Personally, I wondered a few times why other religions wouldn’t have carried on, or if there would be more new ones than the one mentioned. The stories are mostly based in the United States, while the experience in Hindu India might have been very interesting as well.

Still, the stories are half adventurous novel, half terrifying future. It’s a very bleak future, how humankind will look without anything to believe in, but for the small size of the novel, it is very doable.

God Is Dead, Ron Currie, Picador 2007

Days of Little Texas

There is this girl in my dream.

The life of a teenage missionary preacher turns horror in a questioning story about God, family, ghosts, souls and growing up.

Sixteen year old ‘Little Texas’ (real name: Ronald Earl) gives public healings but starts doubting the Holy Trinity and himself when he’s slowly growing up. Visions of a dead girl and stories about a possessed island don’t make the growing up part any easier.

Days of Little Texas gives the critic of religion plenty of excuses to roll their eyes, while at the same time it offers plenty of question pieces about “Is there more between heaven and earth”.

‘Little Texas’  faith and trust in his religion unravels quickly and bumpy and the entire situation (what even happened?) refuses to tie up neatly. It’s a book for both sinner and saint.

Days of Little Texas, R. A. Nelson, Knopf 2009

Sinners and the Sea

They say it is the mark of a demon.

Reading a book about a Christian figure, while being atheist. Most of my arguments against this book are probably based on that. So many frustrations about a cruel God and the disinterest and cruelty of Noah. And yet, I think I liked it.

Probably because from time to time the Christian parts are backstory instead of front and center. Noah’s wife is a sad girl growing into a sad woman, viewed as a demon because of the mark on her face. She expects little from life, is loving and passive and doesn’t understand all Noah’s fuss. Sinners are still human after all, are they not? The author manages to show that with some of the characters, while others are clearly considered lost. There is no grey in this world, only black and white. Besides that, Rebecca Kanner does a nice job of world-building. It is hot and sandy and the nearby city is a hell-hole full of sin.

If you’re okay with knowing how a story ends before finishing it, and if you can ignore the extremely outdated ideas about sin, a woman’s place and a man’s rights ..you might as well enjoy this story. If those things make you see red before even opening the book – let it be.

Sinners and the Sea: The untold story of Noah’s wife, Rebecca Kanner, Howard Books 2013

The Satanic Verses

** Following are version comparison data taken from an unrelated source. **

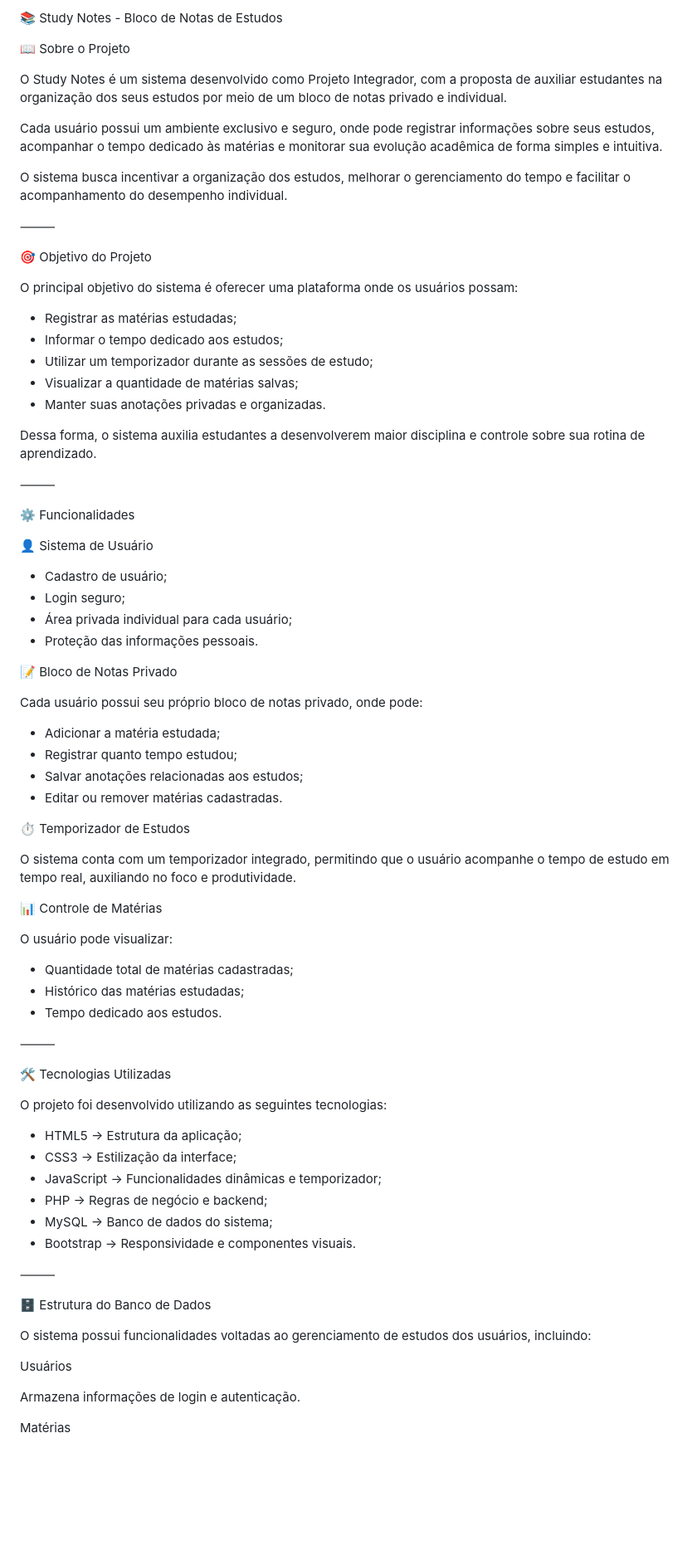
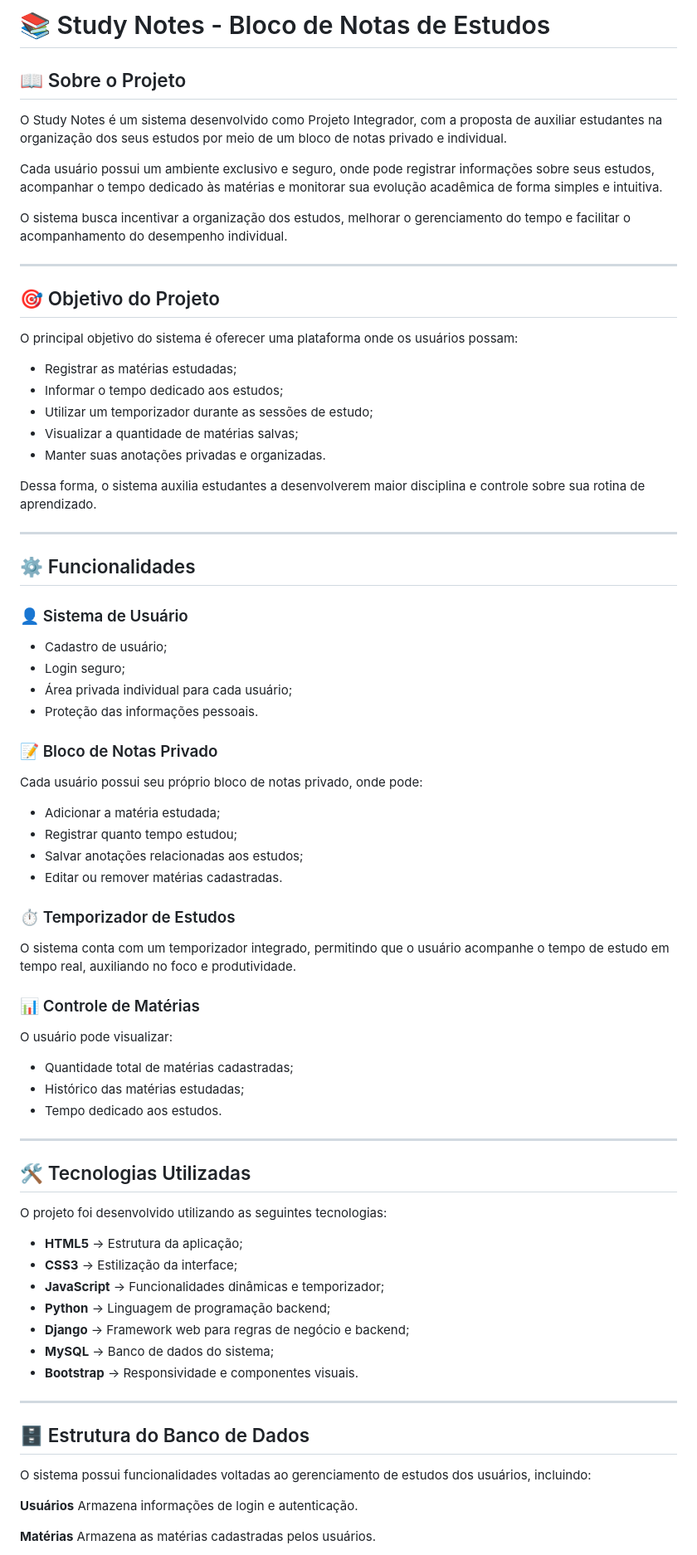
Before and after one commit to MichaelDeFreitas/Projeto-Django-1sem26, a Markdown page: README.md, the part around one of its changes. Shown at 83% size. Drawn GitHub-style; blank space fills up the shorter version.

Commit message:
Atualização das tecnologias utilizadas no readme

```diff
--- a/README.md
+++ b/README.md
@@ -1,6 +1,6 @@
-📚 Study Notes - Bloco de Notas de Estudos
+# 📚 Study Notes - Bloco de Notas de Estudos
 
-📖 Sobre o Projeto
+## 📖 Sobre o Projeto
 
 O Study Notes é um sistema desenvolvido como Projeto Integrador, com a proposta de auxiliar estudantes na organização dos seus estudos por meio de um bloco de notas privado e individual.
 
@@ -8,9 +8,9 @@ Cada usuário possui um ambiente exclusivo e seguro, onde pode registrar informa
 
 O sistema busca incentivar a organização dos estudos, melhorar o gerenciamento do tempo e facilitar o acompanhamento do desempenho individual.
 
-⸻
+---
 
-🎯 Objetivo do Projeto
+## 🎯 Objetivo do Projeto
 
 O principal objetivo do sistema é oferecer uma plataforma onde os usuários possam:
 
@@ -22,18 +22,18 @@ O principal objetivo do sistema é oferecer uma plataforma onde os usuários pos
 
 Dessa forma, o sistema auxilia estudantes a desenvolverem maior disciplina e controle sobre sua rotina de aprendizado.
 
-⸻
+---
 
-⚙️ Funcionalidades
+## ⚙️ Funcionalidades
 
-👤 Sistema de Usuário
+### 👤 Sistema de Usuário
 
 * Cadastro de usuário;
 * Login seguro;
 * Área privada individual para cada usuário;
 * Proteção das informações pessoais.
 
-📝 Bloco de Notas Privado
+### 📝 Bloco de Notas Privado
 
 Cada usuário possui seu próprio bloco de notas privado, onde pode:
 
@@ -42,11 +42,11 @@ Cada usuário possui seu próprio bloco de notas privado, onde pode:
 * Salvar anotações relacionadas aos estudos;
 * Editar ou remover matérias cadastradas.
 
-⏱️ Temporizador de Estudos
+### ⏱️ Temporizador de Estudos
 
 O sistema conta com um temporizador integrado, permitindo que o usuário acompanhe o tempo de estudo em tempo real, auxiliando no foco e produtividade.
 
-📊 Controle de Matérias
+### 📊 Controle de Matérias
 
 O usuário pode visualizar:
 
@@ -54,30 +54,29 @@ O usuário pode visualizar:
 * Histórico das matérias estudadas;
 * Tempo dedicado aos estudos.
 
-⸻
+---
 
-🛠️ Tecnologias Utilizadas
+## 🛠️ Tecnologias Utilizadas
 
 O projeto foi desenvolvido utilizando as seguintes tecnologias:
 
-* HTML5 → Estrutura da aplicação;
-* CSS3 → Estilização da interface;
-* JavaScript → Funcionalidades dinâmicas e temporizador;
-* PHP → Regras de negócio e backend;
-* MySQL → Banco de dados do sistema;
-* Bootstrap → Responsividade e componentes visuais.
+* **HTML5** → Estrutura da aplicação;
+* **CSS3** → Estilização da interface;
+* **JavaScript** → Funcionalidades dinâmicas e temporizador;
+* **Python** → Linguagem de programação backend;
+* **Django** → Framework web para regras de negócio e backend;
+* **MySQL** → Banco de dados do sistema;
+* **Bootstrap** → Responsividade e componentes visuais.
 
-⸻
+---
 
-🗄️ Estrutura do Banco de Dados
+## 🗄️ Estrutura do Banco de Dados
 
 O sistema possui funcionalidades voltadas ao gerenciamento de estudos dos usuários, incluindo:
 
-Usuários
-
+**Usuários**
 Armazena informações de login e autenticação.
 
-Matérias
-
+**Matérias**
 Armazena as matérias cadastradas pelos usuários.
 
```
Also changed, not shown: other parts of README.md (+11 -13 lines).
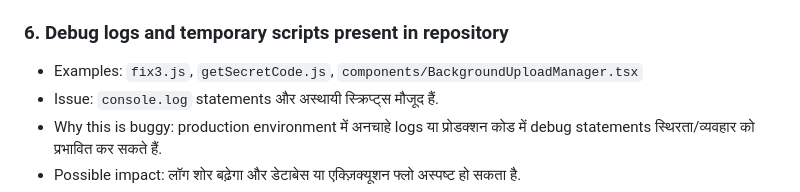
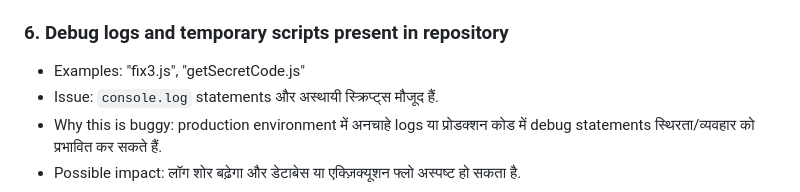
Before and after one commit to NavaSanganakah-Multiventures/ya-lms, a Markdown page: bugs/BUGS.md, the part around the change. GitHub-like rendering.

Commit message:
Update bugs/BUGS.md
Co-authored-by: gemini-code-assist[bot] <176961590+gemini-code-assist[bot]@users.noreply.github.com>

```diff
--- a/bugs/BUGS.md
+++ b/bugs/BUGS.md
@@ -47,7 +47,7 @@
 - Suggestion: जहाँ संभव हो टाइप्स कड़ा करें और catch ब्लॉक्स में `unknown`/`Error` वेरिएबल का उपयोग करें.
 
 ### 6. Debug logs and temporary scripts present in repository
-- Examples: `fix3.js`, `getSecretCode.js`, `components/BackgroundUploadManager.tsx`
+- Examples: "fix3.js", "getSecretCode.js"
 - Issue: `console.log` statements और अस्थायी स्क्रिप्ट्स मौजूद हैं.
 - Why this is buggy: production environment में अनचाहे logs या प्रोडक्शन कोड में debug statements स्थिरता/व्यवहार को प्रभावित कर सकते हैं.
 - Possible impact: लॉग शोर बढ़ेगा और डेटाबेस या एक्ज़िक्यूशन फ्लो अस्पष्ट हो सकता है.
```
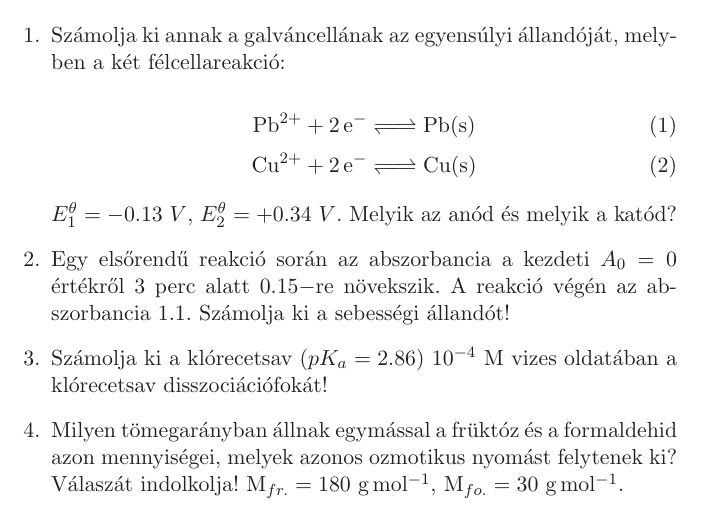
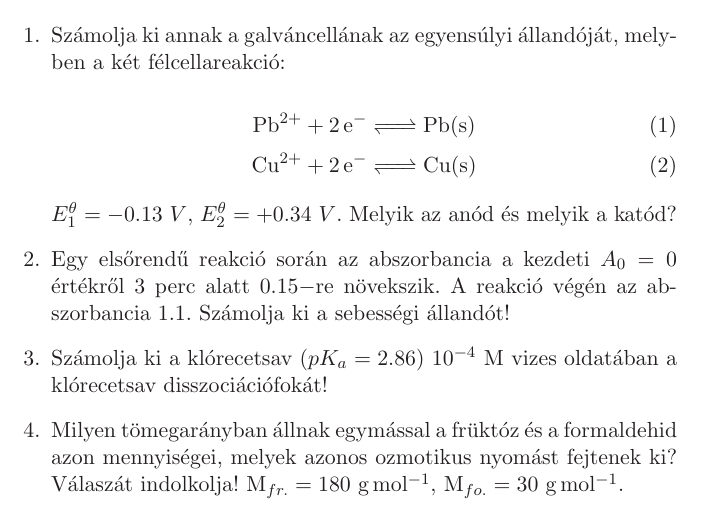
Before and after one commit to andras-kiss/midterm_test, a LaTeX document (midterm2.tex): part of the page, cut so that both start at the same text. Compiled offline with LaTeX, dvips and Ghostscript.

Commit message:
második zh

```diff
--- a/midterm2.tex
+++ b/midterm2.tex
@@ -42,7 +42,7 @@ $E_1^\theta=-0.13~V$, $E_2^\theta=+0.34~V$. Melyik az anód és melyik a katód?
 
 \item Számolja ki a klórecetsav ($pK_a=2.86$) 10$^{-4}$ M vizes oldatában a klórecetsav disszociációfokát!
 
-\item Milyen tömegarányban állnak egymással a früktóz és a formaldehid azon mennyiségei, melyek azonos ozmotikus nyomást felytenek ki? Válaszát indolkolja! M$_{fr.}=180~$g$\,$mol$^{-1}$, M$_{fo.}=30~$g$\,$mol$^{-1}$.
+\item Milyen tömegarányban állnak egymással a früktóz és a formaldehid azon mennyiségei, melyek azonos ozmotikus nyomást fejtenek ki? Válaszát indolkolja! M$_{fr.}=180~$g$\,$mol$^{-1}$, M$_{fo.}=30~$g$\,$mol$^{-1}$.
 
 
 \end{enumerate}
```
Also changed, not shown: midterm2.pdf, 1 other file.
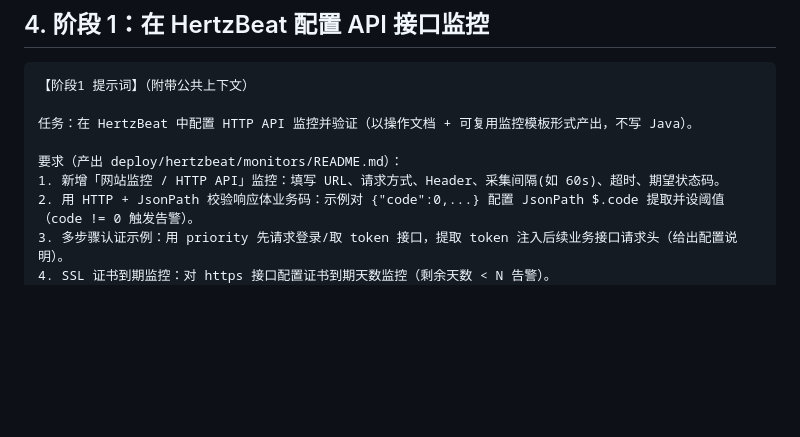
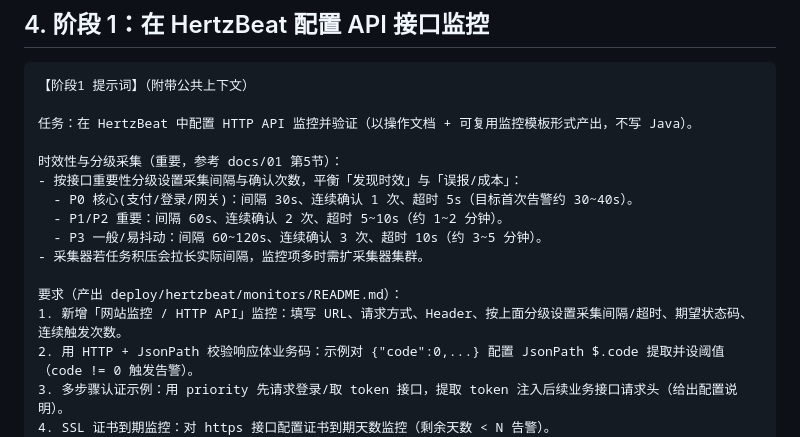
Before and after one commit to so6662001/ZhidongJiankongFuwu, a Markdown page: docs/06-MVP开发提示词.md, the part around the change. Rendered like a GitHub page; blank space fills up the shorter version.

```diff
--- a/docs/06-MVP开发提示词.md
+++ b/docs/06-MVP开发提示词.md
@@ -129,8 +129,15 @@ flowchart LR
 
 任务：在 HertzBeat 中配置 HTTP API 监控并验证（以操作文档 + 可复用监控模板形式产出，不写 Java）。
 
+时效性与分级采集（重要，参考 docs/01 第5节）：
+- 按接口重要性分级设置采集间隔与确认次数，平衡「发现时效」与「误报/成本」：
+  - P0 核心(支付/登录/网关)：间隔 30s、连续确认 1 次、超时 5s（目标首次告警约 30~40s）。
+  - P1/P2 重要：间隔 60s、连续确认 2 次、超时 5~10s（约 1~2 分钟）。
+  - P3 一般/易抖动：间隔 60~120s、连续确认 3 次、超时 10s（约 3~5 分钟）。
+- 采集器若任务积压会拉长实际间隔，监控项多时需扩采集器集群。
+
 要求（产出 deploy/hertzbeat/monitors/README.md）：
-1. 新增「网站监控 / HTTP API」监控：填写 URL、请求方式、Header、采集间隔(如 60s)、超时、期望状态码。
+1. 新增「网站监控 / HTTP API」监控：填写 URL、请求方式、Header、按上面分级设置采集间隔/超时、期望状态码、连续触发次数。
 2. 用 HTTP + JsonPath 校验响应体业务码：示例对 {"code":0,...} 配置 JsonPath $.code 提取并设阈值（code != 0 触发告警）。
 3. 多步骤认证示例：用 priority 先请求登录/取 token 接口，提取 token 注入后续业务接口请求头（给出配置说明）。
 4. SSL 证书到期监控：对 https 接口配置证书到期天数监控（剩余天数 < N 告警）。
```
Also changed, not shown: docs/01-总体方案设计.md (+54 -1 lines).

‘To be born again,’ sang Gibreel Farishta tumbling from the heavens, ‘first you have to die.’

The Satanic Verses was one of those books, for me. One of those you aren’t very eager to read, can easily not read for a couple of days but when you read, you stay around and take the story with you when you close the book.

The main plot is the story of Saladin and Gibreel. They survive a fall from an exploded plane, and that doesn’t leave them unchanged. Saladin seems to grow into hate and transforms into the classic image of the devil. Where’s evil, there is good and Gibreel becomes his name sake: the archangel Gabriel.
Next to their transformations there are different stories throughout the ages and continents. The start of the sharia, actor’s vanities, pilgrimage. Some are less interesting while others show Rushdie’s talent for richly detailed, colorful writing.

The Satanic Verses, Salman Rushdie, Picador 1988